Stereotypical male expectations of female sexuality is the central subject of Nicholasa Mohr’s story of Zoraida and her obsession with her dream lover and her great-aunt’s rocking chair. The theme is first suggested by the fact that Casto believes that the kind of sex that Zoraida is having with her demon lover is not the kind of sex in which a decent husband and wife should engage. Although the story does not make explicit what Casto means by normal, healthy sex, it seems clear that it does not include a woman’s wanton enjoyment of the sex act. Casto finds Zoraida’s total delight in her hallucinatory sex acts disgusting. A hypochondriac who is obsessed with his health and who takes handfuls of vitamins and spoonfuls of tonic every day, Casto justifies his need for sex as necessary to keep him from becoming ill. He feels that he is the master of his home, but he will not touch Zoraida as long as she seems under the control of something unhealthy. Zoraida’s enjoyment of sex makes Casto call her a whore and an animal, vulgar and common. When he married her, her shy behavior and ill appearance, like that of a “sick sparrow flirting with death,” made him think of her as a lady.
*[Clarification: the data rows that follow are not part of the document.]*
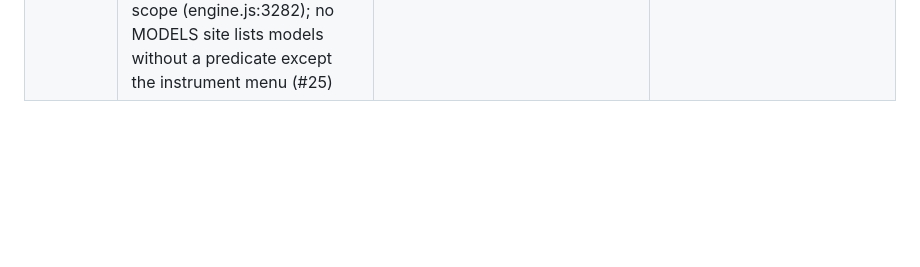
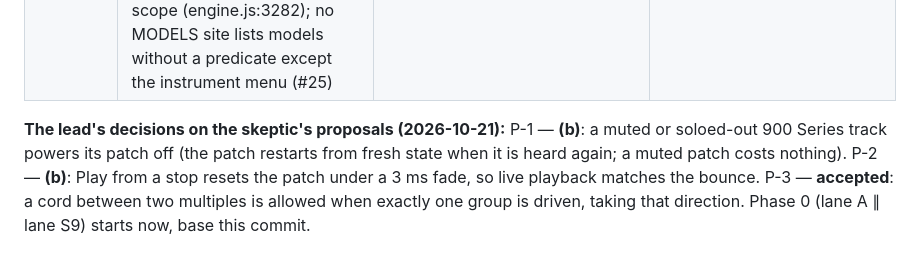
Before and after one commit to CorrugatedCarl/synth, a Markdown page: docs/canvas/IMPL-9.md, the part around the change. GitHub-like rendering; blank space fills up the shorter version.

Commit message:
IMPL-9: the skeptic review (32 findings applied) and the lead's decisions P-1…P-3; phase 0 starts
Co-Authored-By: Claude Opus 5.5 <noreply@anthropic.com>

```diff
--- a/docs/canvas/IMPL-9.md
+++ b/docs/canvas/IMPL-9.md
@@ -1060,3 +1060,8 @@ are **not** 44-pt targets at the fit zoom (#11), and two code paths would have k
 | P-2 · proposal | **Live vs bounce for free-running patches**: the bounce starts every module fresh at frame 0, live a free-running patch is wherever the session left it — an LFO's phase at bar 1, a drone's beating differ from what was heard. (a) Accept it and say so. (b) Play from a stop re-seeds the patch (`reset()` under the 3 ms tail, as panic): live from the start = the bounce, a drone restarts at each Play (a 3 ms dip). The review recommends **(b)** — D7's promise as the user hears it | §3.6, D7; main.js:1411 (a load re-seeds the racks' LFO phases: the precedent) | **for the lead** |
 | P-3 · proposal | **Chaining the two multiples**: a cord between two multiple jacks is refused (any ↔ any), but one plug per jack leaves the Model 15 two groups of four for every fan-out, and on the hardware a cord between groups is ordinary (RM §3.6: passive, common within a group). (a) Keep refusing. (b) Allow it when exactly one side's group is driven (the cord takes that direction; refused, with the reason, when neither or both are). The review recommends **(b)** | §1.3 (as written); RM §3.6 (994) | **for the lead** |
 | 33 · fine | Checked and fine: `partOf` matches Serum part names only (cv-model.js:150–156), so `i1/m12` never sizes or prunes as a Serum part (main.js:5293); `prunePads` touches `pd<n>` keys only (cv-model.js:482–487); `normDev` keeps nested `vals` (`plain`, song.js:563) and `LAY_KEY` / `PORT_ID` accept `i1/m12` / `i1/m12.sin` (song.js:518, 550); `intersects` is strict (cv-world.js:225); `drPkOf` is per node, so a new node reposts (main.js:3345); cv-face registers a texture per face (14 small ones ≈ 35 MB, cv-face.js:468–483), far under `FACE_BUDGET_BYTES`; `jackStop` cancels a hook drag on a second finger (cv-world.js:1123–1133); the warm-up runs once per scope (engine.js:3282); no MODELS site lists models without a predicate except the instrument menu (#25) | as cited | — |
+
+**The lead's decisions on the skeptic's proposals (2026-10-21):** P-1 — **(b)**: a muted or soloed-out 900 Series track powers its
+patch off (the patch restarts from fresh state when it is heard again; a muted patch costs nothing). P-2 — **(b)**: Play from a stop
+resets the patch under a 3 ms fade, so live playback matches the bounce. P-3 — **accepted**: a cord between two multiples is allowed
+when exactly one group is driven, taking that direction. Phase 0 (lane A ∥ lane S9) starts now, base this commit.
```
Throughout the story, Casto insists on his rights as a man to have sex when and how he wants. Zoraida’s conscious views about sexuality are not made clear in the story, but the fact that she can take pleasure in sex only while she is asleep, and therefore has no...
(The entire section is 482 words.)